Because let’s face it: Hamas obviously can’t defeat the IDF in the field, soldier against soldier

Shimon Peres meets with the family of fallen IDF soldier Max Steinberg.

As Peres retires, Israel fights sour legacy: Insistence on setting policy in line with hopes, rather than with reality.

Keeping-Jerusalem

Our capital was not arbitrarily chosen, as capitals of some other nations were.

UNHRC High Commissioner Navi Pillay accuses the IDF of possible war crimes in Gaza again, cutting slack to Hamas.

There is much I can write you about what is going here, but I am wondering what I should not write. I will start by imagining that I am you, sitting at home in the Los Angeles area and flipping back and forth between the weather, traffic reports, the Ukraine, Mexican illegals and Gaza. No […]

Should Jews in Europe take more responsibility in self-defense of community and property?

It is time for a total military siege on Gaza; Nothing should enter the Gaza Strip.

Germany’s The Jewish Faith newspaper ominously noted, “We Jews are in for a war after the war.”

The truth is we seldom explore with kids what prayer is supposed to be about.
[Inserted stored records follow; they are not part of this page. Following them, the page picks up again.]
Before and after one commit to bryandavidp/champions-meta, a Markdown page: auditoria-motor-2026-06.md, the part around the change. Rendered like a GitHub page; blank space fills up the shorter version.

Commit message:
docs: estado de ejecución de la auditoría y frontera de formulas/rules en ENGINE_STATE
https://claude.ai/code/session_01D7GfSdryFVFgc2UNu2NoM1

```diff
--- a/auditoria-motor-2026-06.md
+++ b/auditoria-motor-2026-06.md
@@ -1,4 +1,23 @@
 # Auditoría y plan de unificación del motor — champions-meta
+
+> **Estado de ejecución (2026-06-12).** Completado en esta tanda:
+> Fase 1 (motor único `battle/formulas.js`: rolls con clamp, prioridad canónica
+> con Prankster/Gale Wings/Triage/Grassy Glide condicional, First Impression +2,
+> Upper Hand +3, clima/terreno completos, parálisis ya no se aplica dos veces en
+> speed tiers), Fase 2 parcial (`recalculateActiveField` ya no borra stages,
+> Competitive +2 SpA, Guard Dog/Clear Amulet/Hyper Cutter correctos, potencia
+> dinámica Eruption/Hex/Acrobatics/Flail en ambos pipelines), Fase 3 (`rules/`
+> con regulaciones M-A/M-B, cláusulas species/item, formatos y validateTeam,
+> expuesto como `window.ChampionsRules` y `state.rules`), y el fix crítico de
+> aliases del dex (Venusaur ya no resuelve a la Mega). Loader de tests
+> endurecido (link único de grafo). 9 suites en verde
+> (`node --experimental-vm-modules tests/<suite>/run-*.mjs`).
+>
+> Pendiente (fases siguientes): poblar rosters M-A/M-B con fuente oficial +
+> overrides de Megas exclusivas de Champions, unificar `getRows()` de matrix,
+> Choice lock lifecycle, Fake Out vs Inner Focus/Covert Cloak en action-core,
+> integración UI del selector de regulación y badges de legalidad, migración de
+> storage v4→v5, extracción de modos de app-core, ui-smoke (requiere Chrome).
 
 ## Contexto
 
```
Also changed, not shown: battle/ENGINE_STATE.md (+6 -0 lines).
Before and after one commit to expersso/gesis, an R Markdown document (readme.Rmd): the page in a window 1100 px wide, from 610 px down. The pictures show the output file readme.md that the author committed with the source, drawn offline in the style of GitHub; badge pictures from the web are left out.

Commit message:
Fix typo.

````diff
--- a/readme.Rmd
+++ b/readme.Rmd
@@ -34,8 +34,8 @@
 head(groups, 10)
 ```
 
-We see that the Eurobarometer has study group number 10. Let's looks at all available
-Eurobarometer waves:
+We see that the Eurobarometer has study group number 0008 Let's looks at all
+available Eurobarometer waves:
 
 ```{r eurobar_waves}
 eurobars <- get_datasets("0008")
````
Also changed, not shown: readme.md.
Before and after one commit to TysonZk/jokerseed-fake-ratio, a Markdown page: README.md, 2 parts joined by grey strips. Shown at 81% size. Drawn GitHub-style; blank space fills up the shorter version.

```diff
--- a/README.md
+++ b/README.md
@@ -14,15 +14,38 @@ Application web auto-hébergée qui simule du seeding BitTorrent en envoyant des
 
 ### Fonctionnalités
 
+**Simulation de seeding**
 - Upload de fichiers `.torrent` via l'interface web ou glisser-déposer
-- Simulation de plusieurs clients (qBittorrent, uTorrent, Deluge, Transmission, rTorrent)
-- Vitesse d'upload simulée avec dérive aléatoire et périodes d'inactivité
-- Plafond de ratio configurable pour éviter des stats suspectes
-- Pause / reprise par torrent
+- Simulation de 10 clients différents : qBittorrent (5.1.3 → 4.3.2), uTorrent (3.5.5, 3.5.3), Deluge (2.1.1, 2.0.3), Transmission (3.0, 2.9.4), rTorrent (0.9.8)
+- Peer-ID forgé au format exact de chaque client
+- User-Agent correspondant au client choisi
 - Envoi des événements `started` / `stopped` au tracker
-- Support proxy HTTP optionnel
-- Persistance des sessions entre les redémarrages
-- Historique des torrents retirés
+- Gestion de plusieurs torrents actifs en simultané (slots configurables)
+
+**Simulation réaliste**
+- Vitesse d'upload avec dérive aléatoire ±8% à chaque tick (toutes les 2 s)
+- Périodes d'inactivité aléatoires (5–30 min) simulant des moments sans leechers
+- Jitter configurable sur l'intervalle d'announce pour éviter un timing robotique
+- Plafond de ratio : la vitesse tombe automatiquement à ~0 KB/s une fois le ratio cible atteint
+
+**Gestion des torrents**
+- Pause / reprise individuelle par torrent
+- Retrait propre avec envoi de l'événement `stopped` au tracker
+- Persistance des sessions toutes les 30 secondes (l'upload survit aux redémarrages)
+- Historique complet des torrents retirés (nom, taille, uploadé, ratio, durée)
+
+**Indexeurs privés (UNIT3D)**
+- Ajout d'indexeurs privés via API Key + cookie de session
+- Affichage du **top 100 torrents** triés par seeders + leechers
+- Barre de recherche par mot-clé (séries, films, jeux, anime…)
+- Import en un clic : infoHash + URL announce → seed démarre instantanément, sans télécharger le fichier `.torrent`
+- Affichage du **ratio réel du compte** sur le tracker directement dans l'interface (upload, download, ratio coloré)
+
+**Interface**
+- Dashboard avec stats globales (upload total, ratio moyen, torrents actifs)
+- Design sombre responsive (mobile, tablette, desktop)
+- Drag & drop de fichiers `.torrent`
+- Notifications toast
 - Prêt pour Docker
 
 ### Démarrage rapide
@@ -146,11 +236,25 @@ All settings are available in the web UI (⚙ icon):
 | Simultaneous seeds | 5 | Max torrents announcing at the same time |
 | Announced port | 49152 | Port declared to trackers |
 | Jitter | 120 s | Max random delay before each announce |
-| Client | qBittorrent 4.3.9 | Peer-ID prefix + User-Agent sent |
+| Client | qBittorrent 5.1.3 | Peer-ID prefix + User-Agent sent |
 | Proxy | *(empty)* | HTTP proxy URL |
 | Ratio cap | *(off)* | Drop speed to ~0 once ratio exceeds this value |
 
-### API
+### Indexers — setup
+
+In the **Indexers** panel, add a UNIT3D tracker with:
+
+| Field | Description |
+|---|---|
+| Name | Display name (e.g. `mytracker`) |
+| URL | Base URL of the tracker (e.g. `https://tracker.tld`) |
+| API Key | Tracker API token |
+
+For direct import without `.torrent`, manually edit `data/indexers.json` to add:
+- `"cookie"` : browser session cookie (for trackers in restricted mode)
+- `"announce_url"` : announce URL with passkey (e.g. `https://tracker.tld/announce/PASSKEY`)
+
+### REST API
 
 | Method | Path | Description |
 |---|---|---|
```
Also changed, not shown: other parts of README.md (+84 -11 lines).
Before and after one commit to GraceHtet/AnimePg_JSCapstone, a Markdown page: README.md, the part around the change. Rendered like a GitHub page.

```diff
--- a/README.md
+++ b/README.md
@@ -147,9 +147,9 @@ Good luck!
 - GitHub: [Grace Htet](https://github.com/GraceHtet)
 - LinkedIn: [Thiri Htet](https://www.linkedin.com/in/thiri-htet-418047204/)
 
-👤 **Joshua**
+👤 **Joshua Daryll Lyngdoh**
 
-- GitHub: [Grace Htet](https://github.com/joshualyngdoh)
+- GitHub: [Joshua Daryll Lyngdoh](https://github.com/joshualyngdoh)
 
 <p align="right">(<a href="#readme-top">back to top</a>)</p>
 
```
Almost as one, Jews around the world are acknowledging the day-to-day peril facing ordinary Jews in Israel and the extraordinary service of the IDF in protecting them.

So on the one hand Secretary Kerry makes no bones about who is at fault for the current hostilities: he clearly blames Hamas.

King Solomon said it long ago: “Cast your bread upon the waters” because you don’t know when you’ll hit something. Our job is to do.

The anti-Israel camp does not need to win America fully to its side. Merely to neutralize it would radically alter the balance of power and put Israel in great jeopardy.

More Articles from Louis Rene Beres
Louis Rene Beres

President Obama’s core argument on a Middle East peace process is still founded on incorrect assumptions.

Louis Rene Beres

Once upon a time in America, every adult could recite at least some Spenglerian theory of decline.

President Obama’s core argument is still founded on incorrect assumptions.

Specific strategic lessons from the Bar Kokhba rebellion.

Still facing an effectively unhindered nuclear threat from Iran, Israel will soon need to choose between two strategic options.

For states, as for individuals, fear and reality go together naturally.

So much of the struggle between Israel and the Arabs continues to concern space.

An undifferentiated or across-the-board commitment to nuclear ambiguity could prove harmful to Israel’s’s overall security.

    Latest Poll

    Do you think the FAA ban on US flights to Israel is political?






    View Results

    Loading ... Loading ...

Printed from: http://www.jewishpress.com/indepth/columns/louis-bene-beres/israel-and-its-enemies-future-wars-and-forceful-options-conclusion/2006/04/12/

Scan this QR code to visit this page online: